■ **Exercise**:
Would you restate the listing word for word, with the images omitted?

■ **Records for the exercise**:

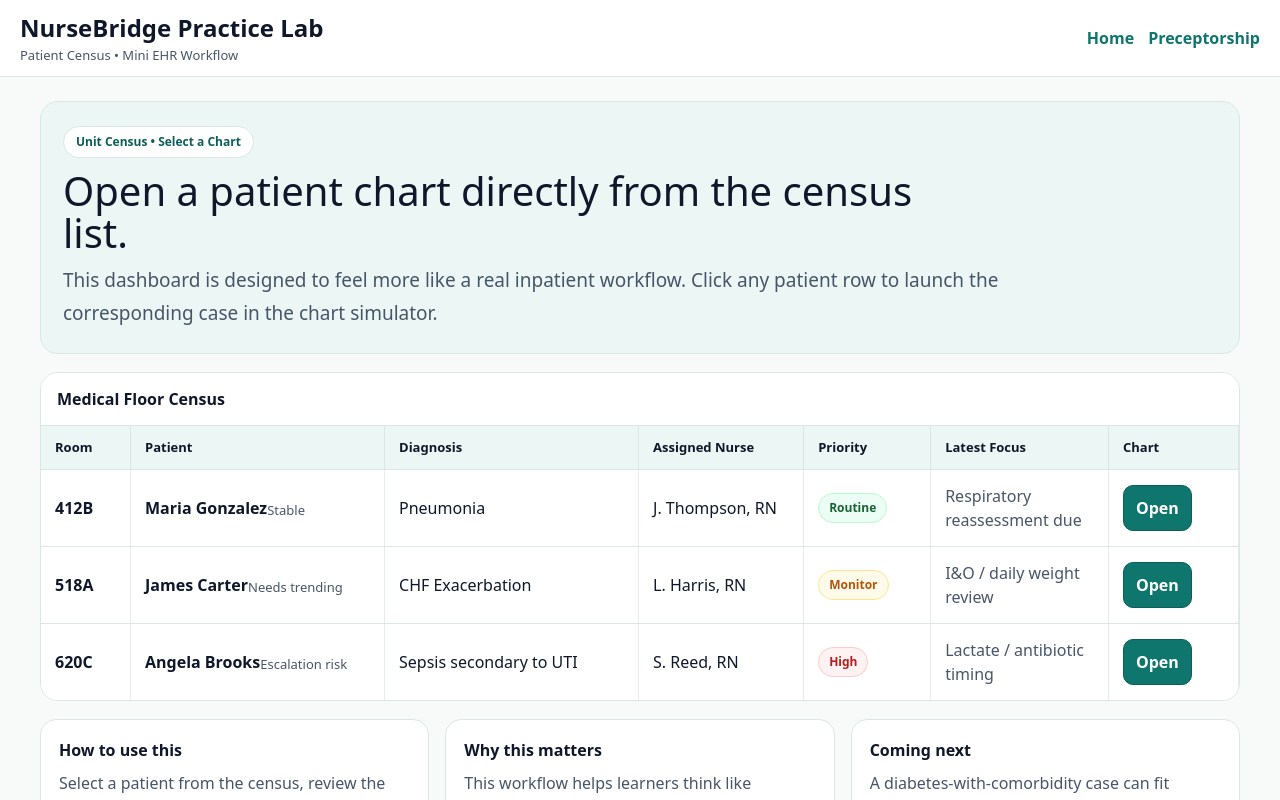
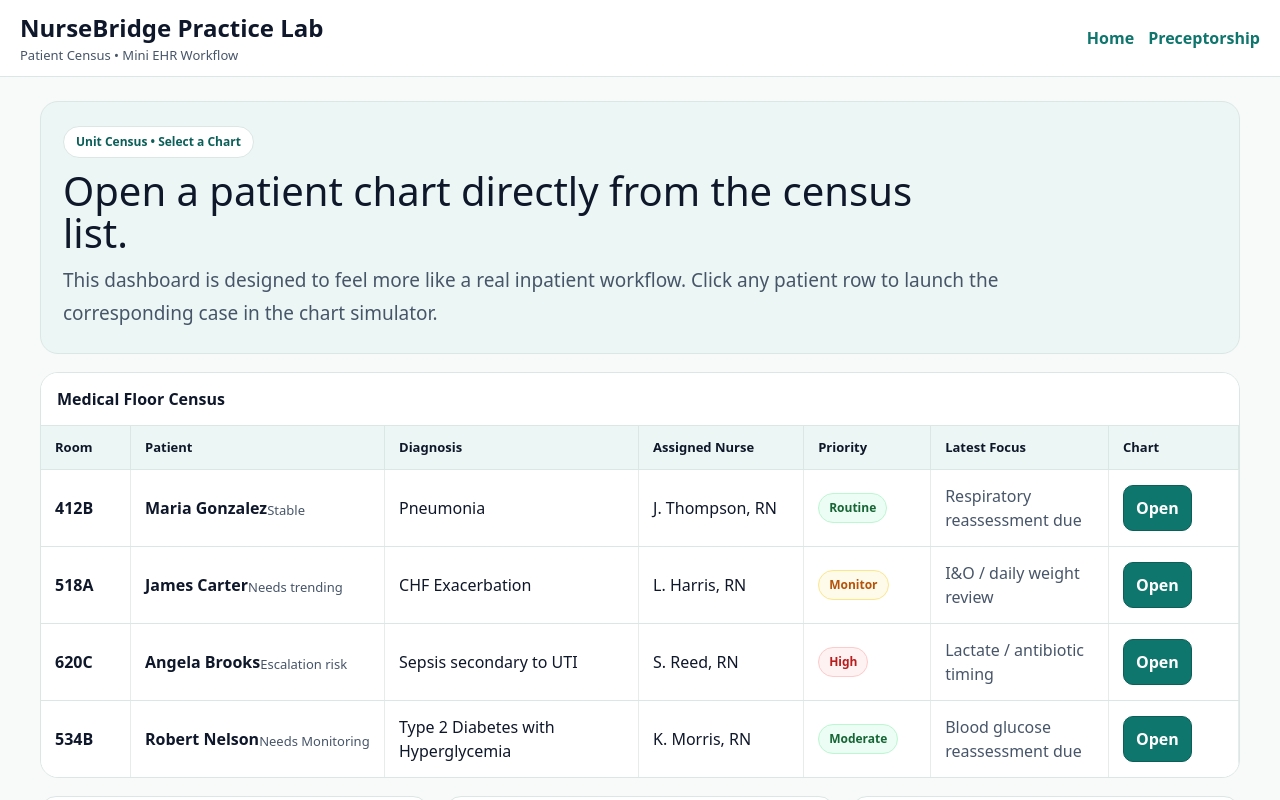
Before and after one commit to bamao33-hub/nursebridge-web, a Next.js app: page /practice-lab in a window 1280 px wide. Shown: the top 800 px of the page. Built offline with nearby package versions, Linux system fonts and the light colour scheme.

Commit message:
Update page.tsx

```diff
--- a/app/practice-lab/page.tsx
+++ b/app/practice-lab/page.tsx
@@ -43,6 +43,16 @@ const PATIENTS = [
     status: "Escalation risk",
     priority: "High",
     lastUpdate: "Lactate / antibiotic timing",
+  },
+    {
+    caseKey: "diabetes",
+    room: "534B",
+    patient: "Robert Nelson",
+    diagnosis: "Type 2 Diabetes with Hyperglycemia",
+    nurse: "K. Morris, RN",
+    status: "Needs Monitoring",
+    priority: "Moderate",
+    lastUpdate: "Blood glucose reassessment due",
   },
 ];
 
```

■ **Task output**:
Before and after one commit to bamao33-hub/nursebridge-web, a Next.js app: page /practice-lab in a window 1280 px wide. Shown: the top 800 px of the page. Built offline with nearby package versions, Linux system fonts and the light colour scheme.

Commit message:
Update page.tsx

```diff
--- a/app/practice-lab/page.tsx
+++ b/app/practice-lab/page.tsx
@@ -43,6 +43,16 @@ const PATIENTS = [
     status: "Escalation risk",
     priority: "High",
     lastUpdate: "Lactate / antibiotic timing",
+  },
+    {
+    caseKey: "diabetes",
+    room: "534B",
+    patient: "Robert Nelson",
+    diagnosis: "Type 2 Diabetes with Hyperglycemia",
+    nurse: "K. Morris, RN",
+    status: "Needs Monitoring",
+    priority: "Moderate",
+    lastUpdate: "Blood glucose reassessment due",
   },
 ];
 
```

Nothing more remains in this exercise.